=== Begin Enclosure ===

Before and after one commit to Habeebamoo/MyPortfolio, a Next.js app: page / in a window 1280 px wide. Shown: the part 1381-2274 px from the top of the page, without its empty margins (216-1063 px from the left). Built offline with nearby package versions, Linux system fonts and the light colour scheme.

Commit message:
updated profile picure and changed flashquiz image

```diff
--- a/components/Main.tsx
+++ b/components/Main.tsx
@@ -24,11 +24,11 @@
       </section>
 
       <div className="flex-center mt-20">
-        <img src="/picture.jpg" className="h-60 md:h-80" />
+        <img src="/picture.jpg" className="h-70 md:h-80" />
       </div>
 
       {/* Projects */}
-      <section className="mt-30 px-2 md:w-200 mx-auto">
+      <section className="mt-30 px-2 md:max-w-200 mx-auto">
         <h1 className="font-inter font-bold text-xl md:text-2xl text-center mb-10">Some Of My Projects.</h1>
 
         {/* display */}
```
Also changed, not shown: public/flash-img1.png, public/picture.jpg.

=== End Enclosure ===
=== Begin Enclosure ===

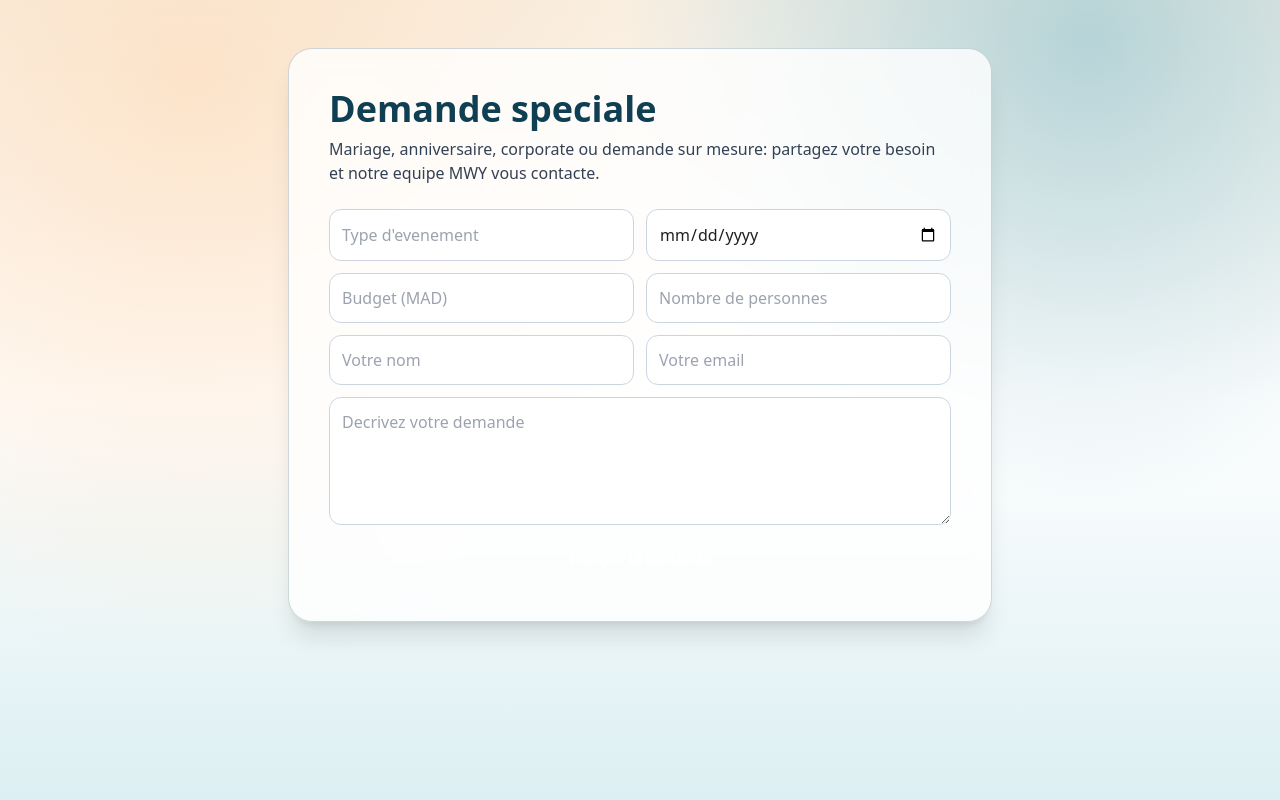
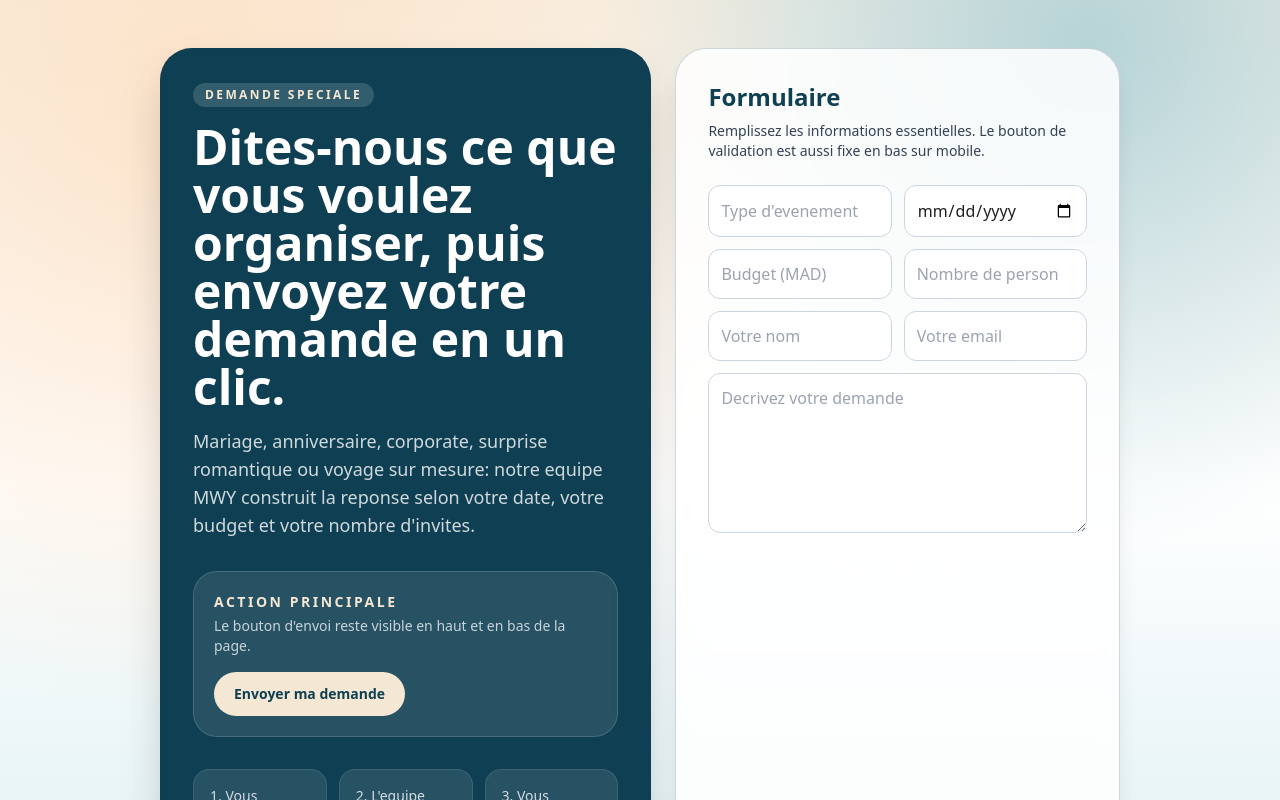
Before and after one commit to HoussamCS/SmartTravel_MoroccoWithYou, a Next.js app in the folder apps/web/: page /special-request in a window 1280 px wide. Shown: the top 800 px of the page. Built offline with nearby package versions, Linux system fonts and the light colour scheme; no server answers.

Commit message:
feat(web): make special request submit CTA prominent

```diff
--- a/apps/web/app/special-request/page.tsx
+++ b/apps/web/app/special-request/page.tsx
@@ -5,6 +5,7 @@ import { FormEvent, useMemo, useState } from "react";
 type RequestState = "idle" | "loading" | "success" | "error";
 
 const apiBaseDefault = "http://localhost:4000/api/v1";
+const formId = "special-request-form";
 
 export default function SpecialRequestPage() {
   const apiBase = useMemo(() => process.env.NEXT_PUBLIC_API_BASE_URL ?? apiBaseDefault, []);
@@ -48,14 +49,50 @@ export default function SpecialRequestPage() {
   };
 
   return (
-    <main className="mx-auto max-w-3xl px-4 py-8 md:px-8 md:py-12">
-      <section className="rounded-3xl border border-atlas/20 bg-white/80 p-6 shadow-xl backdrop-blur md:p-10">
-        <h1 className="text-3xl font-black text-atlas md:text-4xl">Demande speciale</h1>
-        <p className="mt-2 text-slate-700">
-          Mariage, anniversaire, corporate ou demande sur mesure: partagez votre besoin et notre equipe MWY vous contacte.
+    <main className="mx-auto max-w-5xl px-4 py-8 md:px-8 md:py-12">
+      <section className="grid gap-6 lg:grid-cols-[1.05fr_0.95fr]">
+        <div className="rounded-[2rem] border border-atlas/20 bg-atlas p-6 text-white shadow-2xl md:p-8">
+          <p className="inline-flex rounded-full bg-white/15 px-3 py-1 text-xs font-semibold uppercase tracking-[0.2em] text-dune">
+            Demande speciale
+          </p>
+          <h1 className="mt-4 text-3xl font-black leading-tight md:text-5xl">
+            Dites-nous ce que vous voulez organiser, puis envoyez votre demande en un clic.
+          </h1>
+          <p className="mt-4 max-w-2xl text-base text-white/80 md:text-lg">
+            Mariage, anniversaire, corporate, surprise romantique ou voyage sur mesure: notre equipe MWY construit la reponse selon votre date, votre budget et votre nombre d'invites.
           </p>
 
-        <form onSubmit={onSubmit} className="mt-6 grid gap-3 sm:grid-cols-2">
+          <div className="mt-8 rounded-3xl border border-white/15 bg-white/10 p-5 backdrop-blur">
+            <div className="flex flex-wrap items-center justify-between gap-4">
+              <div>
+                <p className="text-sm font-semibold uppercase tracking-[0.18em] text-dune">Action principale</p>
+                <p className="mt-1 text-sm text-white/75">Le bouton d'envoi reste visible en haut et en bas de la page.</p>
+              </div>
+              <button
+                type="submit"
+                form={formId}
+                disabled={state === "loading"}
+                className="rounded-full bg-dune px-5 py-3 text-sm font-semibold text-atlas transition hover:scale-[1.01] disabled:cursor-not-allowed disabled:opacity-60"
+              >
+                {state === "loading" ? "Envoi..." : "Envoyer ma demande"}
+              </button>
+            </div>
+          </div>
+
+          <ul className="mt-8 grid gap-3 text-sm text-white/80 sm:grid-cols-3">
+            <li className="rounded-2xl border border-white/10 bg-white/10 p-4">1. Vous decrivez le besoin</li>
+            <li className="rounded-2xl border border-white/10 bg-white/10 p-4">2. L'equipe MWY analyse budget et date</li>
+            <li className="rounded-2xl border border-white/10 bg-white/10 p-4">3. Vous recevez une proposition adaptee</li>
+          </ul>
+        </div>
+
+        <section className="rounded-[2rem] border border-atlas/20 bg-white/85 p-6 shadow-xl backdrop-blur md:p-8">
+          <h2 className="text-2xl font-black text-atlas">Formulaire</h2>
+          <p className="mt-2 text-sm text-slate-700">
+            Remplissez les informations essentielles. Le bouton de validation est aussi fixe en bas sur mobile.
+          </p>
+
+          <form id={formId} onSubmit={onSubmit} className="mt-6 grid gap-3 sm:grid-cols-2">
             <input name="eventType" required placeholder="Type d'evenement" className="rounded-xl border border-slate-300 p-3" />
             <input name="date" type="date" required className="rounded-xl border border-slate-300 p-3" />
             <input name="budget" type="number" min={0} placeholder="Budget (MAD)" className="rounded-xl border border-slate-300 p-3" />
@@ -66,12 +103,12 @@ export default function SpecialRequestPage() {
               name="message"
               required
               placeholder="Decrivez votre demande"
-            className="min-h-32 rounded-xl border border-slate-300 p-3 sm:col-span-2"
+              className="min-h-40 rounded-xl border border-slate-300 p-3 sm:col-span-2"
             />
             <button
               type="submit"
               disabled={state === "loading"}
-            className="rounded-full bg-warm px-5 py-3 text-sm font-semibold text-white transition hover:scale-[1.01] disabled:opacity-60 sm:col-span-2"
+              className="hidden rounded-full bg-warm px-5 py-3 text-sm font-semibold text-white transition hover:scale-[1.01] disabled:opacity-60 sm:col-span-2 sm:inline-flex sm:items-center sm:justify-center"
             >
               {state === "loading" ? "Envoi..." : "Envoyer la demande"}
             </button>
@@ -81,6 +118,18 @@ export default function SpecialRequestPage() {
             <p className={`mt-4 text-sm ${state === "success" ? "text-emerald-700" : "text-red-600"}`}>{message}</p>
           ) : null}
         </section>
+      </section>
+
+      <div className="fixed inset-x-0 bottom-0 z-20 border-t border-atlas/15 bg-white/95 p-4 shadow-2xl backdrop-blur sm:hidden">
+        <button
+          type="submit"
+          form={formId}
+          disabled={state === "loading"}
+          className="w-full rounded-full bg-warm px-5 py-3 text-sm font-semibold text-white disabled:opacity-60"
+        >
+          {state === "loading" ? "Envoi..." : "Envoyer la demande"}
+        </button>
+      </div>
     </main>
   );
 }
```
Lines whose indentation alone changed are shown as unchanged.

=== End Enclosure ===

*About this exercise:*
Copy out the lines of the data where the word "package" can be found.

*Task output:*
Before and after one commit to Habeebamoo/MyPortfolio, a Next.js app: page / in a window 1280 px wide. Shown: the part 1381-2274 px from the top of the page, without its empty margins (216-1063 px from the left). Built offline with nearby package versions, Linux system fonts and the light colour scheme.
Before and after one commit to HoussamCS/SmartTravel_MoroccoWithYou, a Next.js app in the folder apps/web/: page /special-request in a window 1280 px wide. Shown: the top 800 px of the page. Built offline with nearby package versions, Linux system fonts and the light colour scheme; no server answers.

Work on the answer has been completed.